Biodegradable vs. Compostable Products: Do you know your options?
A lot had been said and written about packaging. There is a strong push to switch to compostable and biodegradable packaging, but there is very little understanding of how effective switching to these is. I started doing research and I found it to be a large and complex topic. The following is a highlighted summary of my findings to help clarify and aid in making an informed decision.
What makes a material compostable? (1)
When the products are designed to be composted, they should meet ASTM Standards D6400 (for Compostable Plastics) or ASTM D6868 (for Compostable Packaging). Products that meet the requirements in these two specifications will:
- Disintegrate Rapidly during the composting process (so that no large plastic fragments will wind up on the composters screens when the process is finished).
- Biodegrade quickly under the composting conditions.
- Not reduce the value or utility of the finished compost. The humus manufactured during the composting process will support plant life.
- Not contain high amounts of regulated metals.
What makes a material biodegradable? (2)
Under the right conditions, the microbes in the environment can break down the material and use it as a food source. Biodegradation is a process that can take place in many environments including soils, compost sites, water treatment facilities, in marine environments and even in the human body.
This is the process that converts carbon into energy and maintains life. Not all materials are “biodegradable” under all conditions. Some are susceptible to the microbes found in a wastewater treatment plant, while others need the conditions and microbes found in a compost pile or in the soils.
Most biodegradable products sold need “the right conditions” present in commercial composting facilities where heat, moisture or other chemical process is used to breakdown the plastic first, before the biodegradation can take place. No, you cannot put these plastics in a yard composter and expect the same results.
Biodegradable does not mean compostable
There are not equivalent. Any plastic will over time breakdown (or biodegrade) into smaller pieces, but remain just that – small pieces of plastic (just like micorbeads). The critical distinction here is that the end result of composting Must Support Plant Life – ie. it must be soil.
The only way to be sure that the plastic/packaging you are choosing is truly compostable is ASTM (or other verification institute) certification where product is tested in conditions composting facilities would provide. Foodservice Packaging Institute has released Strategic Sourcing Guide(3) with a list of questions for potential packaging supplier. Knowing how to choose biodegradable/compostable materials is just one side of the equations.
The next question is “Does your local composting facility have right conditions to process biodegradable materials?”
Before we even delve into this topic, we must be reminded that landfills do no allow presence of air in piles of waste. This mean that even food will lay buried and untouched by decomposition for decades. Should any of the compostable plastic find its way to landfill, it will be acting no different from petroleum-based plastics – laying in the piles for decades without decomposing. The best of consumers intentions (and money) would be wasted should the products find their way into landfill.

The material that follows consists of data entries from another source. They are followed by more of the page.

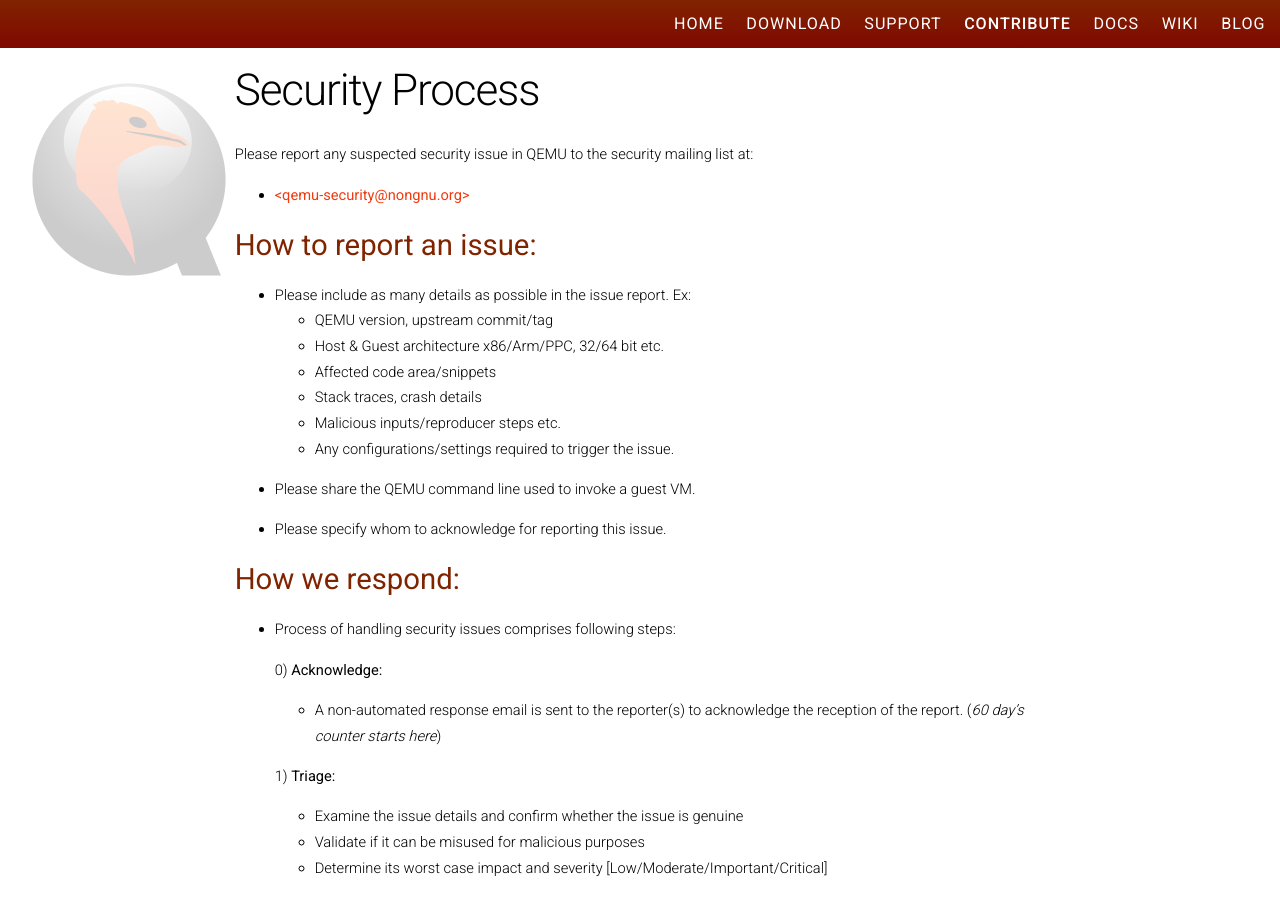
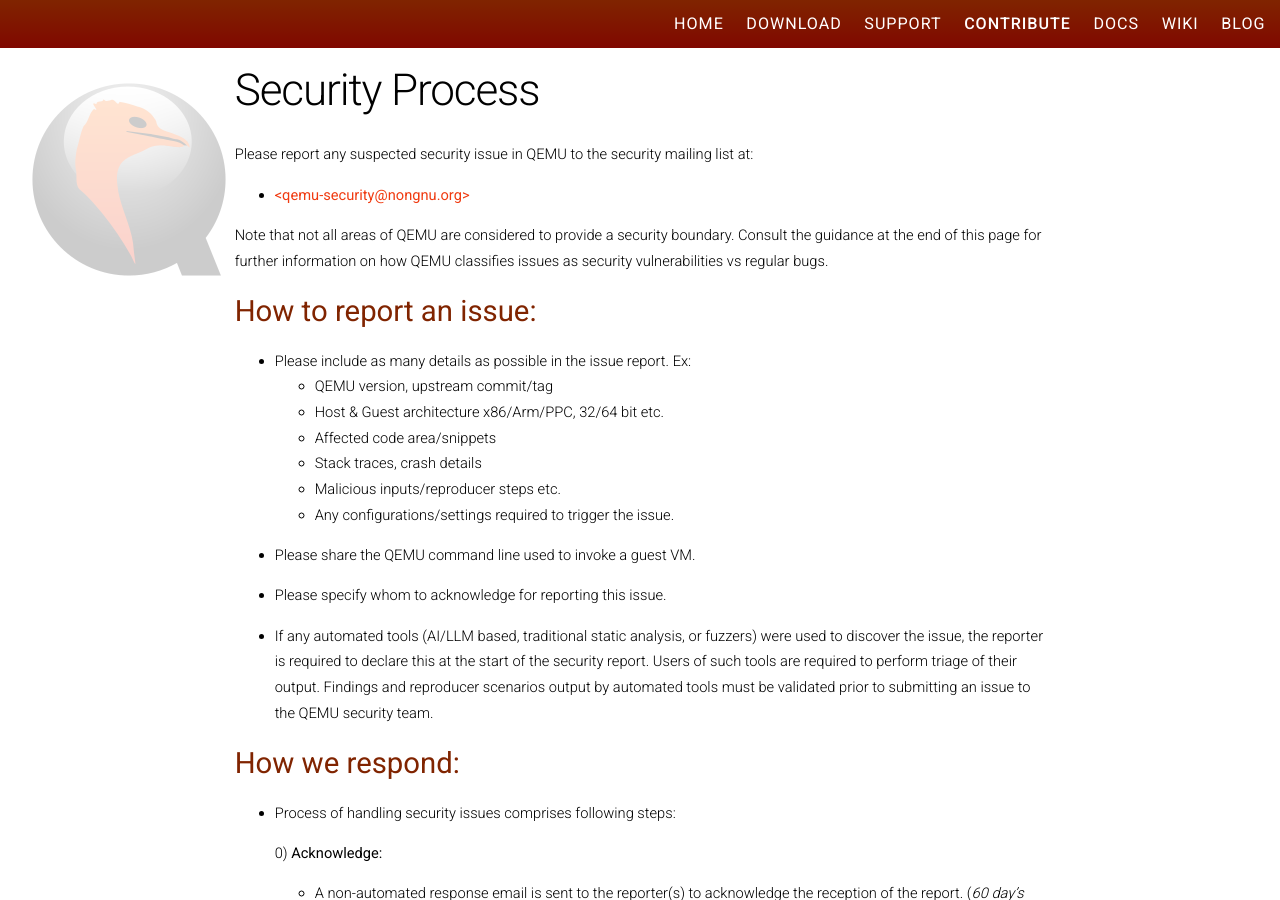
Before and after one commit to qemu/qemu-web, a Jekyll site: the page built from contribute/security-process.md, in a window 1280 px wide and 900 px high. Built offline with Jekyll 4.4.1, drawn with Linux system fonts in a browser that asks for light colours; nearby versions of some CDN libraries; some of the changed text lies outside the part shown.

Commit message:
security-process: set stricter expectations for automated tools
Call out explicitly that reporters are responsible for fully validating
findings & reproducer scenarios from automated tools, prior to submission
to the QEMU security team.

Add an earlier note about certain parts of QEMU being outside the
security boundary to reduce spurious reports from those who won't read
past the email reporting address.

Signed-off-by: Daniel P. Berrangé <berrange@redhat.com>

```diff
--- a/contribute/security-process.md
+++ b/contribute/security-process.md
@@ -7,6 +7,11 @@
 list at:
 
 * [\<qemu-security@nongnu.org\>](https://lists.nongnu.org/mailman/listinfo/qemu-security)
+
+Note that not all areas of QEMU are considered to provide a security
+boundary. Consult the guidance at the end of this page for further
+information on how QEMU classifies issues as security vulnerabilities
+vs regular bugs.
 
 ## How to report an issue:
 
@@ -22,6 +27,14 @@
 * Please share the QEMU command line used to invoke a guest VM.
 
 * Please specify whom to acknowledge for reporting this issue.
+
+* If any automated tools (AI/LLM based, traditional static
+  analysis, or fuzzers) were used to discover the issue, the
+  reporter is required to declare this at the start of the
+  security report. Users of such tools are required to perform
+  triage of their output. Findings and reproducer scenarios
+  output by automated tools must be validated prior to submitting
+  an issue to the QEMU security team.
 
 ## How we respond:
 
@@ -99,6 +112,7 @@
 * You can contact us in English. We are unable to respond in other languages.
 
 ## When *not* to contact the QEMU Security List
+* You have not yet performed human review of the output of an automated tool.
 * You need assistance in a language other than English.
 * You require technical assistance (for example, "how do I configure QEMU?").
 * You need help upgrading QEMU due to security alerts.
```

Unlike compostable plastics, there is a lack of standardization for biodegradable materials. This causes confusion among consumers and composters alike. To make matters worse, starch-based, plant based, and made from “renewable” materials are added to the mix. They may all be biodegradable / compostable but the process may take different lengths of time. This makes it difficult to process some of the materials and they would not be accepted in the local composting facility.
In many ways, compostable plastics demand and production are developing faster than the public regulatory agencies that support this industry, creating a disconnect between plastics manufacturers, consumers, regulators and commercial composers.(4)
Be sure to check with your waste collector what materials are currently accepted by composting facility in your area before making your decision on what products to purchase.
Remember !!! – The most sustainable waste is the one you never made.
Should you still have some “not needed resources” aka waste, then try to find a useful place for these in the following order:
1) Re-use (beer bottles, jars, plastic bins and containers, boxes etc)
2) Re-purpose (upcycling – giving a new function to used products – refurbishing electronics, using for art etc)
3) Re-cycle (downcycling – converting materials and products into new materials of lesser quality 4)
1BPI – Confused by the terms Biodegradable & Biobased
2 Foodservice Packaging Institute: Strategic Sourcing Guide
3 The California Organics Recycling Council : Compostable Plastics 101
4 Wikipedia definition of Downcycling and Upcycling